Of course there is the Forgers side of the story. They were, in fact, the original promoters. They never actually said that these posters were created in the 1960's. They merely said that they originally promoted these artists in the 1960's at their club and that they created these posters which is undoubtedly true. They started their auctions off at 10 Pounds each with no reserve, so as not to imply that they were real based on price alone. As I have learned myself over the years, " Let the buyer beware".
Here's a picture of the Pink Floyd poster from the same vendor and the same E-bay auction.
The Following text was taken from the E-bay seller's auction on February 17, 2007.
This kit is a 100% accurate replica of the custom made Premier kit that Keith Moon used from 1967 to 1970. This kit was custom designed and built by Premier Drums for Keith Moon and was not available to buy from Premier retailers either at the time or at any point since.

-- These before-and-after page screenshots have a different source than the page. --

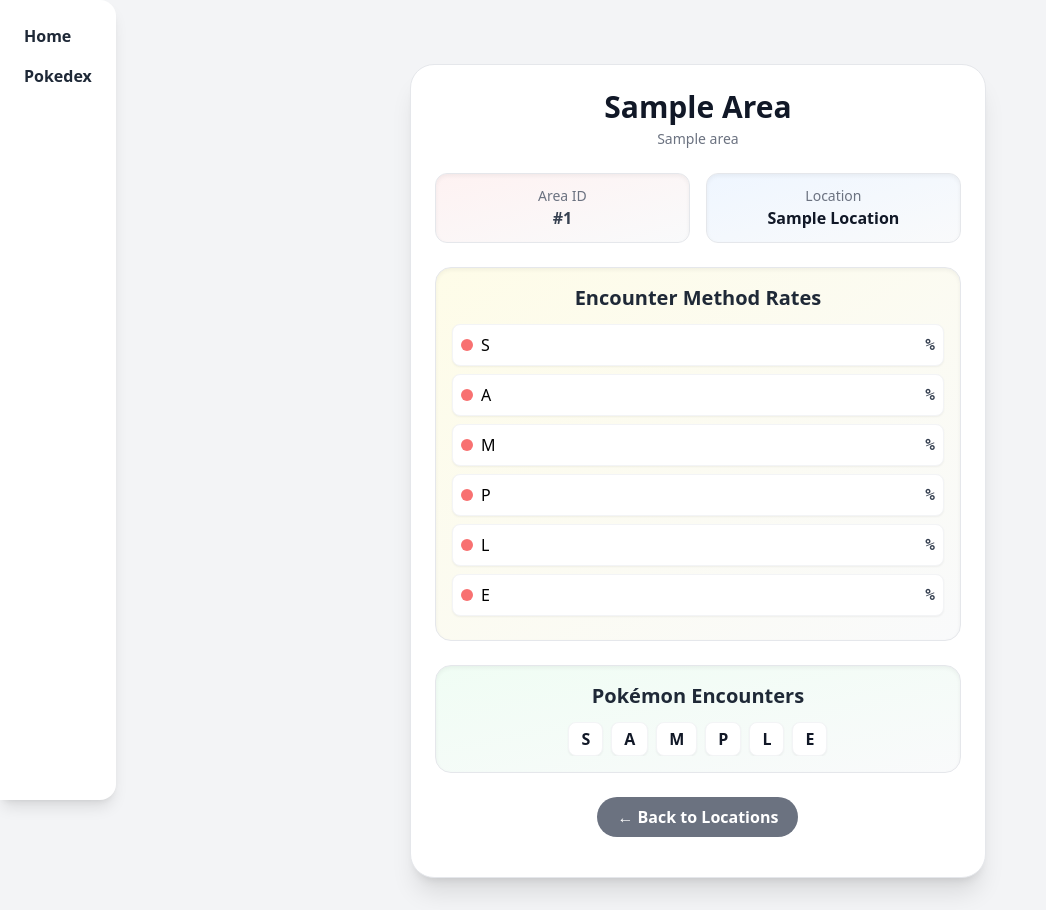
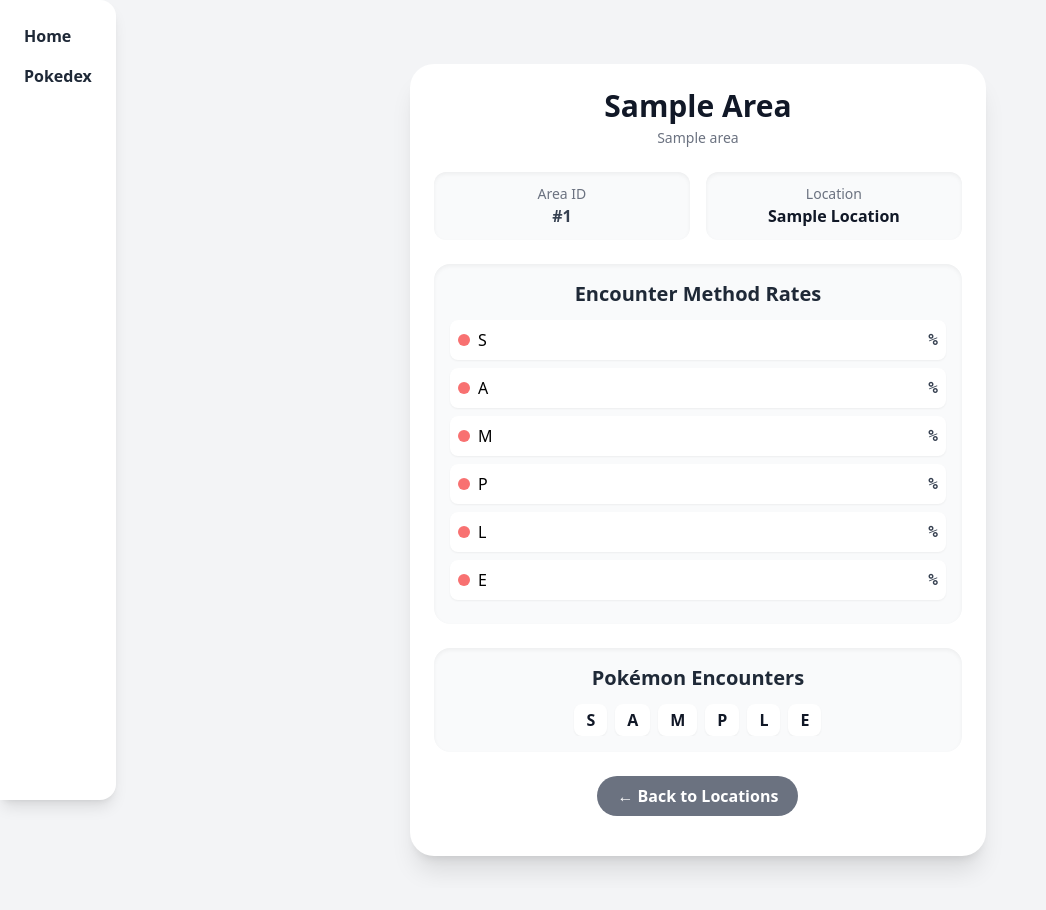
Before and after one commit to TokiSyt/pokeAPI, a Django app: page /locations/area/1 in a window 1280 px wide. Shown: the whole page, without its empty margins (0-1046 px from the left). After the commit the page ends 871 px from the top, so only its background shows below. Run offline with Django 5.2, Linux system fonts and the light colour scheme; a user stored in the database is signed in; tables that the repository leaves empty hold one stand-in row (values such as "Sample post"); some libraries are stand-ins or nearby versions.

Commit message:
Minor UI changes

```diff
--- a/pokedexTool/apps/generations/templates/generations/gen_detail.html
+++ b/pokedexTool/apps/generations/templates/generations/gen_detail.html
@@ -77,7 +77,6 @@
       <ul class="flex flex-wrap justify-center gap-2 max-h-48 overflow-y-auto">
         {% for move in generation.moves_list %}
         <li class="flex items-center gap-2 px-2 py-1 rounded-lg bg-white shadow-sm">
-          <span class="w-3 h-3 rounded-full" style="background-color: {{ move|type_color|default:'#ccc' }};"></span>
           <span class="capitalize text-gray-800 font-medium">
             {% if move != "No moves" %}
             <a href="{% url 'poke_moves:move-detail' move %}">{{ move }}</a>
--- a/pokedexTool/apps/locations/templates/locations/area_detail.html
+++ b/pokedexTool/apps/locations/templates/locations/area_detail.html
@@ -7,7 +7,7 @@
 <div class="min-h-screen bg-gray-100 flex justify-center items-start py-8 px-4">
 
   {% if area %}
-  <div class="bg-white shadow-xl rounded-3xl p-6 w-full max-w-xl overflow-y-auto border border-gray-200">
+  <div class="bg-white shadow-xl rounded-3xl p-6 w-full max-w-xl overflow-y-auto">
 
     <!-- Header -->
     <div class="text-center mb-6">
@@ -20,12 +20,12 @@
 
     <!-- Basic Area Info -->
     <div class="grid grid-cols-2 gap-4 text-gray-700 mb-6">
-      <div class="p-3 bg-gradient-to-br from-red-50 to-gray-50 rounded-xl shadow-inner text-center border border-gray-200">
+      <div class="p-3 bg-gray-50 rounded-xl shadow-inner text-center">
         <p class="text-gray-500 text-sm">Area ID</p>
         <p class="font-semibold">#{{ area.area_id }}</p>
       </div>
 
-      <div class="p-3 bg-gradient-to-br from-blue-50 to-gray-50 rounded-xl shadow-inner text-center border border-gray-200">
+      <div class="p-3 bg-gray-50 rounded-xl shadow-inner text-center">
         <p class="text-gray-500 text-sm">Location</p>
         <p class="font-semibold capitalize">
           <a href="{% url 'locations:locations-detail' area.location.location_id %}"
@@ -37,7 +37,7 @@
     </div>
 
     <!-- Encounter Method Rates -->
-    <div class="mb-6 p-4 bg-gradient-to-br from-yellow-50 to-gray-50 rounded-2xl shadow-inner border border-gray-200">
+    <div class="mb-6 p-4 bg-gray-50 rounded-2xl shadow-inner">
       <h3 class="text-xl font-semibold text-gray-800 mb-3 text-center">
         Encounter Method Rates
       </h3>
@@ -45,7 +45,7 @@
       {% if area.encounter_method_rates_list %}
       <ul>
         {% for entry in area.encounter_method_rates_list %}
-        <li class="flex justify-between items-center mb-2 p-2 bg-white rounded-lg shadow-sm border border-gray-100">
+        <li class="flex justify-between items-center mb-2 p-2 bg-white rounded-lg shadow-sm">
           <div class="flex items-center gap-2">
             <span class="w-3 h-3 rounded-full bg-red-400"></span>
             <span class="capitalize font-medium">{{ entry.0 }}</span>
@@ -57,7 +57,7 @@
       {% else %}
       <ul>
         {% for entry in area.encounter_method_rates %}
-        <li class="flex justify-between items-center mb-2 p-2 bg-white rounded-lg shadow-sm border border-gray-100">
+        <li class="flex justify-between items-center mb-2 p-2 bg-white rounded-lg shadow-sm">
           <div class="flex items-center gap-2">
             <span class="w-3 h-3 rounded-full bg-red-400"></span>
             <span class="capitalize font-medium">{{ entry.0 }}</span>
@@ -70,7 +70,7 @@
     </div>
 
     <!-- Pokémon Encounters -->
-    <div class="mb-6 p-4 bg-gradient-to-br from-green-50 to-gray-50 rounded-2xl shadow-inner border border-gray-200">
+    <div class="mb-6 p-4 bg-gray-50 rounded-2xl shadow-inner">
       <h3 class="text-xl font-semibold text-gray-800 mb-3 text-center">
         Pokémon Encounters
       </h3>
@@ -78,7 +78,7 @@
       {% if area.pokemon_encounters_list %}
       <ul class="flex flex-wrap justify-center gap-2 max-h-48 overflow-y-auto">
         {% for mon in area.pokemon_encounters_list %}
-        <li class="px-3 py-1 bg-white rounded-lg shadow-sm border border-gray-100 capitalize font-medium hover:bg-red-50 transition">
+        <li class="px-3 py-1 bg-white rounded-lg shadow-sm capitalize font-medium hover:bg-red-50 transition">
           <a href="{% url 'pokemons:poke-detail' mon %}"
              class="text-gray-900 hover:text-red-500 transition font-semibold">
             {{ mon }}
@@ -89,7 +89,7 @@
       {% else %}
       <ul class="flex flex-wrap justify-center gap-2 max-h-48 overflow-y-auto">
         {% for poke_encounter in area.pokemon_encounters %}
-        <li class="px-3 py-1 bg-white rounded-lg shadow-sm border border-gray-100 capitalize font-medium hover:bg-red-50 transition">
+        <li class="px-3 py-1 bg-white rounded-lg shadow-sm capitalize font-medium hover:bg-red-50 transition">
           <a href="{% url 'pokemons:poke-detail' poke_encounter %}"
              class="text-gray-900 hover:text-red-500 transition font-semibold">
             {{ poke_encounter }}
```
Also changed, not shown: pokedexTool/apps/locations/templates/locations/location_detail.html (+7 -7 lines), pokedexTool/apps/moves/templates/moves/move_detail.html (+5 -5 lines), pokedexTool/apps/pokedex/templates/pokedex/pokedex-home.html (+4 -4 lines).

Moon can be seen using the kit on Rolling Stones rock & roll circus DVD and it was also the kit used at Leeds on Feb 14th 1970 when one of the greatest live albums of all time was recorded (Live at Leeds).
The kit includes some very hard to find components.
The kit is made from genuine vintage Premier shells which date back to the 60s when Moons kit was built.
All lugs,tension rods die-cast hoops etc are also of this era.
Moons Premier kit featured Rogers "swivomatic" tom mounts (so this kit has the same fitted)
the bass drum with the double tom mount has Rogers spurs and the other bass drum has Premier.This is not a flaw,this is also the way Moons kit was made.
The kit also has the internal strengthening that the original had fitted ( to withstand throwing floor toms or kicking the kit over if you so wish)
The kit is fitted with original Premier everplay extra heads on bass drums,floor toms and bottom of mounted toms with top of mounted toms having Remo embassadors fitted.
The shells are two 22"x14" bass drums / one 16"x16" floor tom / two 16x18 (deep) floor toms / three 14"x8" mounted toms. all with exeption of the bass drums have original Premier dampers.
All the drums are international size including the 16x18 floor toms which are very very rare in 8 lug form !!!
The kit is then clad with mirror chrome wrap and looks amazing!!!
As far as i am aware this is the only kit of its kind and if there is another like it out there somewhere i quite frankly am confident that it would not be either as well put together or as accurate a reproduction!!
And for the record,,,,THIS KIT SOUNDS AMAZING!!!!
If you have any questions about the kit or would like to have any other of the kits that Moon used reproduced please contact me on 07878 285145
I reserve the right to end the auction early and/or cancel bids as the kit is advertised elsewhere.
if wishing to bid from outside u.k please contact me for shipping quote before bidding as the price below is u.k shipping only!! You have been told.
On 16-Feb-07 at 23:00:33 GMT, seller added the following information:
THIS KIT IS SOLD!!